### EXERCISE
Give the number of lines in the listing below that include the word "index", with nothing more.
::: EXTRACTED ENTRIES
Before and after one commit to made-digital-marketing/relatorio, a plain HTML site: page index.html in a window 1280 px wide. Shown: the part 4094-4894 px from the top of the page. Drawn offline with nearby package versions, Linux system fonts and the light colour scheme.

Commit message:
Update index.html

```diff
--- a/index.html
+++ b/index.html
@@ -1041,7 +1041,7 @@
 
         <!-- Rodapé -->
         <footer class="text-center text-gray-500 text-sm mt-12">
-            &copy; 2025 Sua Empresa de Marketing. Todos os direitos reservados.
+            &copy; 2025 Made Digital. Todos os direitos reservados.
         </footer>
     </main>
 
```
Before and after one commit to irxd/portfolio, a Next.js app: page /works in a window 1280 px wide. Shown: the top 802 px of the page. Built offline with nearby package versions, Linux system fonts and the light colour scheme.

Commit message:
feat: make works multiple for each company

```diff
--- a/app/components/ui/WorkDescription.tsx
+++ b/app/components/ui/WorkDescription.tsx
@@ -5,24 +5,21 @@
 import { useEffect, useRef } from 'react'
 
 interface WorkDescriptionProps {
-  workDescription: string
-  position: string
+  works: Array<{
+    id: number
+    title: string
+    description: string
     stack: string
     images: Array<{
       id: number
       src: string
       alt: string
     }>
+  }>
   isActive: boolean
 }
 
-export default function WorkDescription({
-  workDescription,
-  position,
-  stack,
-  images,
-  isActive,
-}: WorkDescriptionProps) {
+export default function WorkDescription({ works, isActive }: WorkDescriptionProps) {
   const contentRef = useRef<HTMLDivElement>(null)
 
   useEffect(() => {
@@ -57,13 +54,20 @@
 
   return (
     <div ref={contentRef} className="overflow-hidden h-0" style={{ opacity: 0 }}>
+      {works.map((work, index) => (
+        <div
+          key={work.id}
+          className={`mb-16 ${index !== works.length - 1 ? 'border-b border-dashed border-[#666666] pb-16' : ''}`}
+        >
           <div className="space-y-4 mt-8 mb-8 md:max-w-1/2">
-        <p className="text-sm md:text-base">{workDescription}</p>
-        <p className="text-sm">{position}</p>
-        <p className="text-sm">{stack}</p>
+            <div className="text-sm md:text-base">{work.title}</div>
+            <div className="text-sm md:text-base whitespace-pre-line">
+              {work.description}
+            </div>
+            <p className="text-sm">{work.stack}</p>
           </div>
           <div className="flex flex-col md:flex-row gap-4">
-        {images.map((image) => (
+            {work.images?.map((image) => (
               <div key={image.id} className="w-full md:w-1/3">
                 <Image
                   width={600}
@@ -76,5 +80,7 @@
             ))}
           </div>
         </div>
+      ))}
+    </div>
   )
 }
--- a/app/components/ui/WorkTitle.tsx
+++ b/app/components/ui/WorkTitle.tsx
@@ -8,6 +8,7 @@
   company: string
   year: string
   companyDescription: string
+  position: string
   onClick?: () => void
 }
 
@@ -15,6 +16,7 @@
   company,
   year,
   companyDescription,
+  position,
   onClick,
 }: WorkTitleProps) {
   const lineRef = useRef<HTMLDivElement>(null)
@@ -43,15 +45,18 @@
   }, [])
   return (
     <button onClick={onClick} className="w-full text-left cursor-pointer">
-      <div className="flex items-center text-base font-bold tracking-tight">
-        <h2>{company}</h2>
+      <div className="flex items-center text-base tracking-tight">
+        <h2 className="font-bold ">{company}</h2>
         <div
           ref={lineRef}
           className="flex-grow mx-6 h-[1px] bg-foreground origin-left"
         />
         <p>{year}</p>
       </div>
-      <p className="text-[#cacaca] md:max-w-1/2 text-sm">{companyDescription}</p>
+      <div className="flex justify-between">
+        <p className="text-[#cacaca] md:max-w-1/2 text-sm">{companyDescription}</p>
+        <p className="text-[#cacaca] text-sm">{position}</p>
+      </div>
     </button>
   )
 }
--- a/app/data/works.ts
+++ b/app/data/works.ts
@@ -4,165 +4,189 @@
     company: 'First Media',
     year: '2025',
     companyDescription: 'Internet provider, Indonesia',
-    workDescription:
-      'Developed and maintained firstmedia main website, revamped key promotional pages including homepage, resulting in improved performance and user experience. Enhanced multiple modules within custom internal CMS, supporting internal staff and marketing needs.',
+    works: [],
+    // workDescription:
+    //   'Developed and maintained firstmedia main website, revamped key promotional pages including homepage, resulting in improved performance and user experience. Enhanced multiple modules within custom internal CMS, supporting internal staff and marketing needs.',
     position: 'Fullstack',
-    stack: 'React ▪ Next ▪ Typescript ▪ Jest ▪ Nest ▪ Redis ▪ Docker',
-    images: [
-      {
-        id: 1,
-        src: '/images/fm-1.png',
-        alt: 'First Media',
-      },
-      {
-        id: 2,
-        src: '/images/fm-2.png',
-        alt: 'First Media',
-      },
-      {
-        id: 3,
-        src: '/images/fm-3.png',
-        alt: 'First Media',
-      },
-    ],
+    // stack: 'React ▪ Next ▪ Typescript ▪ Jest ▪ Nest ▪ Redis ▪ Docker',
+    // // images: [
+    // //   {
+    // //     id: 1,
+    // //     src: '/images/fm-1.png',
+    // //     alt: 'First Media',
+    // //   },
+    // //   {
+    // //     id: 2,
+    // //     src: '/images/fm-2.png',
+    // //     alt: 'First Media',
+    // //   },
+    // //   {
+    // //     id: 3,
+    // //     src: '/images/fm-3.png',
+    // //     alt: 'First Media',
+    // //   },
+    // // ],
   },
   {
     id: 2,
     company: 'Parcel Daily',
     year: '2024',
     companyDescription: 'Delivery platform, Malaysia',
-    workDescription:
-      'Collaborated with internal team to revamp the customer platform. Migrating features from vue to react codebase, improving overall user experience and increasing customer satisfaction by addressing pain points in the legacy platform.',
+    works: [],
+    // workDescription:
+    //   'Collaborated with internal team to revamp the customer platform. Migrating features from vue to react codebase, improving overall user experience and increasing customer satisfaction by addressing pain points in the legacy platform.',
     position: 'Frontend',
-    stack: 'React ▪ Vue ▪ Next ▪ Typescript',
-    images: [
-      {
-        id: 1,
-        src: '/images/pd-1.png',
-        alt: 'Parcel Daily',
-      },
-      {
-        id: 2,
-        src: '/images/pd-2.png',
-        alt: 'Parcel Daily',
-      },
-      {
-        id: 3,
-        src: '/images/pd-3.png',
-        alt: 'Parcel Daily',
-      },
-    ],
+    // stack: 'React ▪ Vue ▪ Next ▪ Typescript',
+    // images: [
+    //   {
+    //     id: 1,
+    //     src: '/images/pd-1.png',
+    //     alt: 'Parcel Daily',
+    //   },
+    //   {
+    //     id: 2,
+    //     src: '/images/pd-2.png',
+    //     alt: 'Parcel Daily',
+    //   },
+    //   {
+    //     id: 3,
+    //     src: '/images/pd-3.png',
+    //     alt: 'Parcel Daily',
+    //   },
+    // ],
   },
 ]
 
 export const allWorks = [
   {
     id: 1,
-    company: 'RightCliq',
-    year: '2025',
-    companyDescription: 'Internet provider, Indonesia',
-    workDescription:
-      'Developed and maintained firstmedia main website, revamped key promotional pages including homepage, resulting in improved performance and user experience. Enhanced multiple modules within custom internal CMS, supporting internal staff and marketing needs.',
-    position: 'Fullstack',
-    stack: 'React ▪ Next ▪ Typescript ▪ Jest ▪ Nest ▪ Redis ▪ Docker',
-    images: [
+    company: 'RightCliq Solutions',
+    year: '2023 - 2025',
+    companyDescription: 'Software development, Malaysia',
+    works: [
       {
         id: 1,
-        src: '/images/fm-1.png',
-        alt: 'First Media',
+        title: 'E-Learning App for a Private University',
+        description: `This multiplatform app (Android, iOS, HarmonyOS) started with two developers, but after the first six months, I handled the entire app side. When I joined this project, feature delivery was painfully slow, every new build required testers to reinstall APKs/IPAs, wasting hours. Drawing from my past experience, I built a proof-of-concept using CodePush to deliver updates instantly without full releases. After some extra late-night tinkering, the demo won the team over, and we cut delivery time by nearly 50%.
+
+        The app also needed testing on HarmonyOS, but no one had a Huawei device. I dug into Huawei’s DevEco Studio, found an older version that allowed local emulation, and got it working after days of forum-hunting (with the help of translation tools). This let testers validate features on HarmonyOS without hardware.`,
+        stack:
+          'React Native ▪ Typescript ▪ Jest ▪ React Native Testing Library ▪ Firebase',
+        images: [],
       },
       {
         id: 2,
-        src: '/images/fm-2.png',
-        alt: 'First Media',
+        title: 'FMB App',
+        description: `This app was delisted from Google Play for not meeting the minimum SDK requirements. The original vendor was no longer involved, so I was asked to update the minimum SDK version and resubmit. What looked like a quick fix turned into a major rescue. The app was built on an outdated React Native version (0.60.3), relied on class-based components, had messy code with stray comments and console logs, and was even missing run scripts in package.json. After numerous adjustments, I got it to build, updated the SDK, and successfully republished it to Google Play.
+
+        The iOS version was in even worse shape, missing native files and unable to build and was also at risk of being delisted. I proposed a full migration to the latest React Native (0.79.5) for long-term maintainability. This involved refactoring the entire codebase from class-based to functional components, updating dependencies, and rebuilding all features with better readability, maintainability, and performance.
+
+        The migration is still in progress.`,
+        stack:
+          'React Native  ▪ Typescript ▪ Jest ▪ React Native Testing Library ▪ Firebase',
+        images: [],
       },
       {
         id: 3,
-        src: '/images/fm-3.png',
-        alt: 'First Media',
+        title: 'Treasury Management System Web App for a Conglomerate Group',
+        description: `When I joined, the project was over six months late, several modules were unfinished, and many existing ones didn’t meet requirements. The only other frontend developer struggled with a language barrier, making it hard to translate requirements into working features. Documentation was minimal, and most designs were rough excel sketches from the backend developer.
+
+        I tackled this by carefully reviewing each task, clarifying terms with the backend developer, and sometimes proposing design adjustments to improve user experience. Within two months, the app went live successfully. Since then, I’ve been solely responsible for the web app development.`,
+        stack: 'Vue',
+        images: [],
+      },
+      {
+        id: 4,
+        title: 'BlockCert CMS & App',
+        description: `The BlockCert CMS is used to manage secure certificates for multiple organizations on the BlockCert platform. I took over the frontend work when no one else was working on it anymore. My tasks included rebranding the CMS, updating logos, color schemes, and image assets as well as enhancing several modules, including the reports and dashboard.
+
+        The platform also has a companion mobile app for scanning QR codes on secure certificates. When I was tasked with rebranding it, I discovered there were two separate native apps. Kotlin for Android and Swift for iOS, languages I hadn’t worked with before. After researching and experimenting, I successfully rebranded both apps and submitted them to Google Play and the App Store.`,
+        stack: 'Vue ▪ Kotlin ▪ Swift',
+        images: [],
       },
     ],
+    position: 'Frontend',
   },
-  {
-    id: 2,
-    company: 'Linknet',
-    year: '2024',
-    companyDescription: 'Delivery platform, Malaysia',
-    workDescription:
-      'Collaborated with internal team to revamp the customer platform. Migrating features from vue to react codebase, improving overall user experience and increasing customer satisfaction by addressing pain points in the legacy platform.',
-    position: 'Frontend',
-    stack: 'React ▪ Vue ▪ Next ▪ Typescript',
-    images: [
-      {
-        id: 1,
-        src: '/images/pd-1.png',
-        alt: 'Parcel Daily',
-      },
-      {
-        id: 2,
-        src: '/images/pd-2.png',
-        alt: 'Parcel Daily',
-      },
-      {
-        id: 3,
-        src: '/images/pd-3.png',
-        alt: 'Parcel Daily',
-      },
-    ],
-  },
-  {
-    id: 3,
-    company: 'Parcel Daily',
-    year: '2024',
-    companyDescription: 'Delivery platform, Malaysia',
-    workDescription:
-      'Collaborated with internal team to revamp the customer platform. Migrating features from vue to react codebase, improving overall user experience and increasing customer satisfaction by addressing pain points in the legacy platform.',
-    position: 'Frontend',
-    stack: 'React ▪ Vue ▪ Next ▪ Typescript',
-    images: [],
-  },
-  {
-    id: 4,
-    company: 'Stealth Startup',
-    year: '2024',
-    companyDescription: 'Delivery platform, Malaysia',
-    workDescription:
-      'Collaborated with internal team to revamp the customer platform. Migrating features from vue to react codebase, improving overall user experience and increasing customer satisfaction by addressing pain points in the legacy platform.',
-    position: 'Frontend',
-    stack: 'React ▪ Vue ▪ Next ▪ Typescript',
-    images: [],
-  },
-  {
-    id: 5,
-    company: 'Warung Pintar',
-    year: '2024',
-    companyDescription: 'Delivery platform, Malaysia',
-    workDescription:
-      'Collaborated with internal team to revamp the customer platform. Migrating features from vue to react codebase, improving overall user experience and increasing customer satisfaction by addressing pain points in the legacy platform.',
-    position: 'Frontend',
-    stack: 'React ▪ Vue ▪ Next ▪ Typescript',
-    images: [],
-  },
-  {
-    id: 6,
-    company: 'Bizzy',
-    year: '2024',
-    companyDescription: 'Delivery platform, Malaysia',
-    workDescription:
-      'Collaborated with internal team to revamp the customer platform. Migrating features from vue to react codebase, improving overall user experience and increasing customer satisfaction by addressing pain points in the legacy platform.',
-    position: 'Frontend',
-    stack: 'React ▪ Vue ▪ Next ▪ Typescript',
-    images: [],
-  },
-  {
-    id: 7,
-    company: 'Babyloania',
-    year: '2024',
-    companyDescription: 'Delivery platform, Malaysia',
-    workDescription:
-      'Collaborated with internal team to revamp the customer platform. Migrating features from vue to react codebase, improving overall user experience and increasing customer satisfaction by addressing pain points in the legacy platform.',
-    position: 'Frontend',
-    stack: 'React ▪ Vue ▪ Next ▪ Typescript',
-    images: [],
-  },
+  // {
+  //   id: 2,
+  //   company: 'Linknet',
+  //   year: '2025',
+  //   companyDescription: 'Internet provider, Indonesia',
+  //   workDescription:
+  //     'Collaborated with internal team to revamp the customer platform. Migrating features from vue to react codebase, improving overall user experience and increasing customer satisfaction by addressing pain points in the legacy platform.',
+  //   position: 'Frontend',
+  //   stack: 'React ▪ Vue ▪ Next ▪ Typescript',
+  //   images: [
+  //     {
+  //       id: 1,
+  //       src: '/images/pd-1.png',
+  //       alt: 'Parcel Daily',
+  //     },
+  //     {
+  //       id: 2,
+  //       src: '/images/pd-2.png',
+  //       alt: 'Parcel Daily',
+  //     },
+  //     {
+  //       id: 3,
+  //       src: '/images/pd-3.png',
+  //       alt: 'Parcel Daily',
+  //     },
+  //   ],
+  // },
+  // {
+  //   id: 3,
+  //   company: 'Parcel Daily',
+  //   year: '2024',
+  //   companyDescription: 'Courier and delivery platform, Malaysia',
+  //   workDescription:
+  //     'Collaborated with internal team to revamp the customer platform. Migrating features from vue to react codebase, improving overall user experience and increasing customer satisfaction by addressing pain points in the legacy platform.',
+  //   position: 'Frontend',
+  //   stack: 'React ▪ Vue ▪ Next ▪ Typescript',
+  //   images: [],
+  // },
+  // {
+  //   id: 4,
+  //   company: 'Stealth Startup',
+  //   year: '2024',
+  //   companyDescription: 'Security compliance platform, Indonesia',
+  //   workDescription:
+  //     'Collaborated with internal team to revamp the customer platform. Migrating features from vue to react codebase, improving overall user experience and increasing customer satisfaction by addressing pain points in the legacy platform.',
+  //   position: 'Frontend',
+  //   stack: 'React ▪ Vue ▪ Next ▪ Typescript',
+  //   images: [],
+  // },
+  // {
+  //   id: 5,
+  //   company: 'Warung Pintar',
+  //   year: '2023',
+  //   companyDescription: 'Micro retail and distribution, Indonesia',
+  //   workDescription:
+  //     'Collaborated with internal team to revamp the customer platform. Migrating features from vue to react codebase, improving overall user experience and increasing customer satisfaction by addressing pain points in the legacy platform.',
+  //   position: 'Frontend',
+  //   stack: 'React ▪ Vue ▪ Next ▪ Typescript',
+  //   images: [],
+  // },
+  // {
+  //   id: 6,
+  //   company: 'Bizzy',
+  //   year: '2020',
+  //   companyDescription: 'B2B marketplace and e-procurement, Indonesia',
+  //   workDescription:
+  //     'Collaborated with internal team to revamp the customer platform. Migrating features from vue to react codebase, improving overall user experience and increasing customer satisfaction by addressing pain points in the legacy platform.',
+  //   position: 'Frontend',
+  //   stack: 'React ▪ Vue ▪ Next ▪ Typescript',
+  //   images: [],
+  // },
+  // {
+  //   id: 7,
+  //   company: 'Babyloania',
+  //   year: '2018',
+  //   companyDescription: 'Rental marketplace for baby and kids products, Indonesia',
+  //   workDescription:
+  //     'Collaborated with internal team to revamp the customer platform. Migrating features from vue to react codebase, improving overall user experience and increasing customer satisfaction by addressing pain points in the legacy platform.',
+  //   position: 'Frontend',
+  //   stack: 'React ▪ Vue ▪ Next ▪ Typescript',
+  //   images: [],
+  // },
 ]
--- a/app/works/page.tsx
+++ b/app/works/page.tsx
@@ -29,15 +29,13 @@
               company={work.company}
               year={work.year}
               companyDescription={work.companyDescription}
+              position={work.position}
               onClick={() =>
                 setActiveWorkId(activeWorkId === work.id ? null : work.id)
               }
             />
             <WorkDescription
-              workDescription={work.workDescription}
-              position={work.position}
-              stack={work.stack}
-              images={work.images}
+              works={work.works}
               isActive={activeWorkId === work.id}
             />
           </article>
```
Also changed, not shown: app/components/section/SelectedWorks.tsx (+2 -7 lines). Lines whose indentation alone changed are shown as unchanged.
::::::
### RESULT FOR THIS TASK
6